But perhaps the world – or the French at least! – isn’t quite ready for them yet. Alas, they only made it as far as Calais where, unable to speak the language and under threat of running out of food supplies, they had to make the difficult decision to go home, knowing that the long knives of the British media would be waiting for them.
I remember listening to Mark Boyle on Radio 4’s Today Programme talking about his trip before he left, and the interviewer robustly demanding to know what would he do if he couldn’t persuade the ferry captain to take him for free across the Channel. I had this image in my mind at the time of him being stuck at the ferry terminal for months until he managed to talk his way on there as he seemed pretty determined! Perhaps the interviewer will be feeling gleeful now that, as he foresaw, Boyle naïve-sounding project has apparently failed.
But this morning when I spoke to Mark Boyle he was surprisingly positive, albeit slightly stung by some of the negative media coverage. And, whatever the papers might say, he believes his mission is far from over. “It’s quite what I expected,” he told me. “The media focused on the negative. Unfortunately that seems to be the nature of the UK media. It’s disappointing. But despite what they said, we haven’t finished our trip. We’re just going to be walking around the UK instead.”
In hindsight Boyle does, though, regret the level of planning that went into the India trip. He has, for example, been criticised for travelling to France without being able to speak French! “We’re going to plan everything [from now on]. I didn’t have the time to do it properly before I left on the trip.”
But meanwhile there seems to be plenty of work for the group to do at home in the UK, moving from place to place and offering help in exchange for food. “This week we’ve been in a school helping with an organic garden,” he tells me. “Today we’re in an art studio and tomorrow we’re going to another school. The teachers are very responsive and the kids ask lots of questions [about what we do]. They get it really quickly because they’re not conditioned in the same way adults are.”

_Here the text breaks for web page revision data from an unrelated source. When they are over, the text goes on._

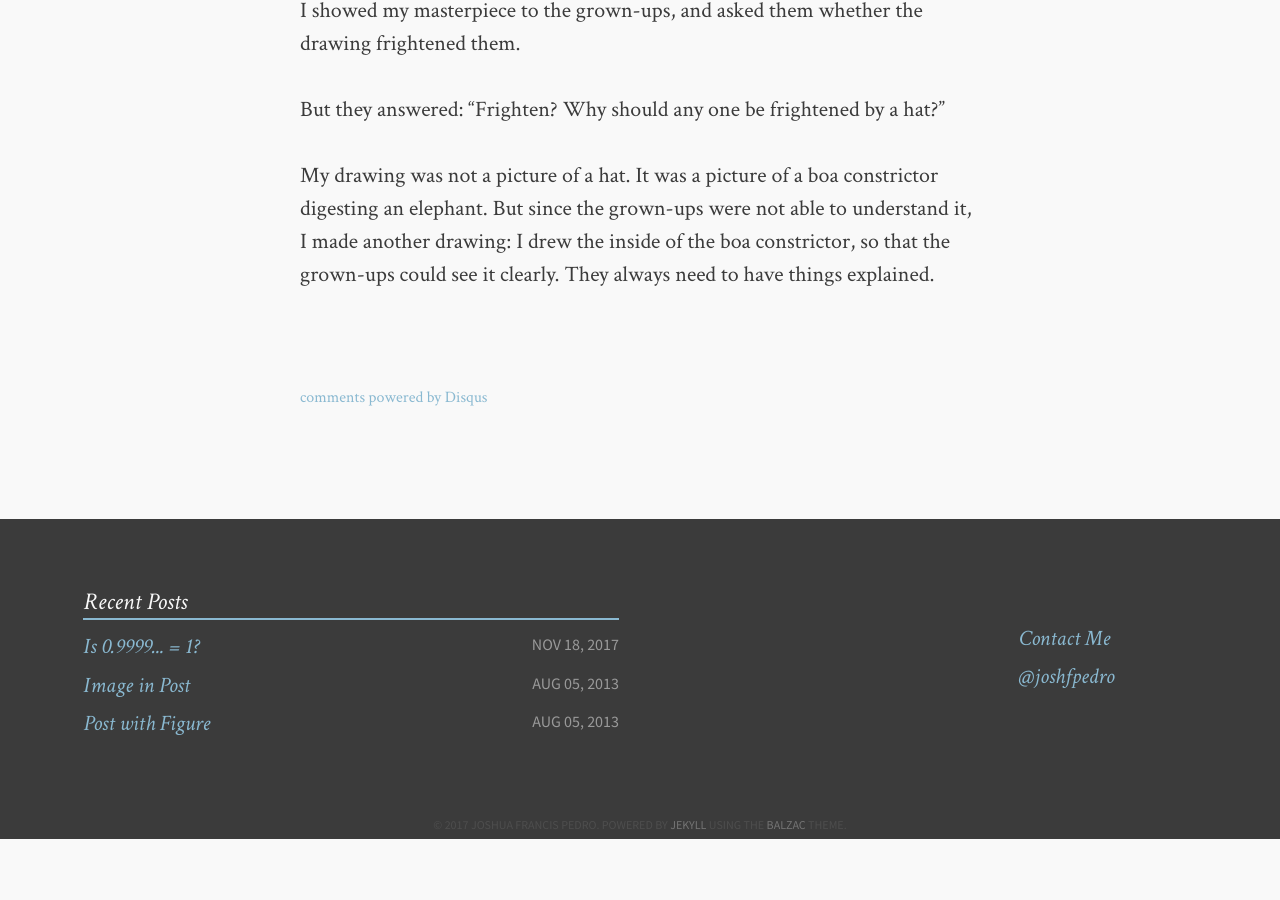
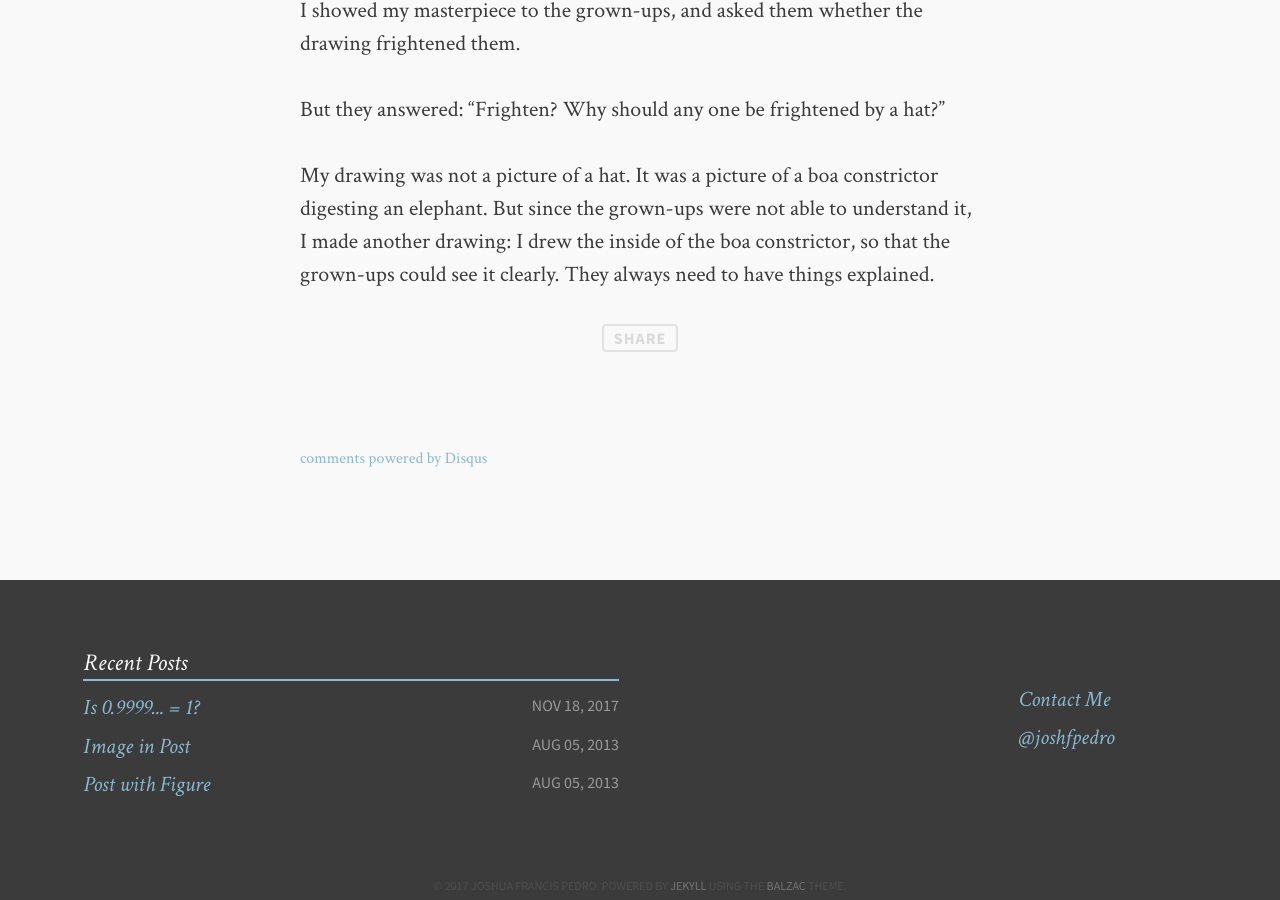
Before and after one commit to ColeTownsend/Balzac-for-Jekyll, a Jekyll site: the page built from _posts/2013-08-05-the-little-prince.md, in a window 1280 px wide and 900 px high, scrolled down 1939 px. Built offline with Jekyll 4.4.1, drawn with Linux system fonts in a browser that asks for light colours; comment, search, counter and statistics services are not loaded; before the commit the page ends 2778 px from its top, so only the background shows below that.

Commit message:
Update post-no-feature.html

```diff
--- a/_layouts/post-no-feature.html
+++ b/_layouts/post-no-feature.html
@@ -27,7 +27,8 @@
 
         {{ content }}
 
-
+      <a class="share" href="https://twitter.com/intent/tweet?text=&quot;{{ page.title }}&quot;%20{{ site.canonical }}{{ page.url }}%20via%20&#64;{{ site.owner.twitter }}" data-dnt="true">Share</a>
+       <script>!function(d,s,id){var js,fjs=d.getElementsByTagName(s)[0];if(!d.getElementById(id)){js=d.createElement(s);js.id=id;js.src="//platform.twitter.com/widgets.js";fjs.parentNode.insertBefore(js,fjs);}}(document,"script","twitter-wjs");</script>
 
       {% if page.comments %}
       <aside class="disqus">
```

I asked him whether the Freeconomy project has problems with people accepting help but giving nothing in return. “When we started the project we were warned that people would take and take,” he admits. “But actually the biggest problem is that people are too afraid to ask for help. It’s the complete opposite of what we expected.
We’ve lost that community spirit. Now we feel like we don’t need other people. But we lose part of ourselves when we stop helping other people. I want to help reignite the community spirit in the West."
Certainly some food for thought whether you agree with his ideas or not! What do you think?
I’m hoping to meet Mark Boyle soon to find out more about the project so let me know if you’ve got any questions you’d like to put to him.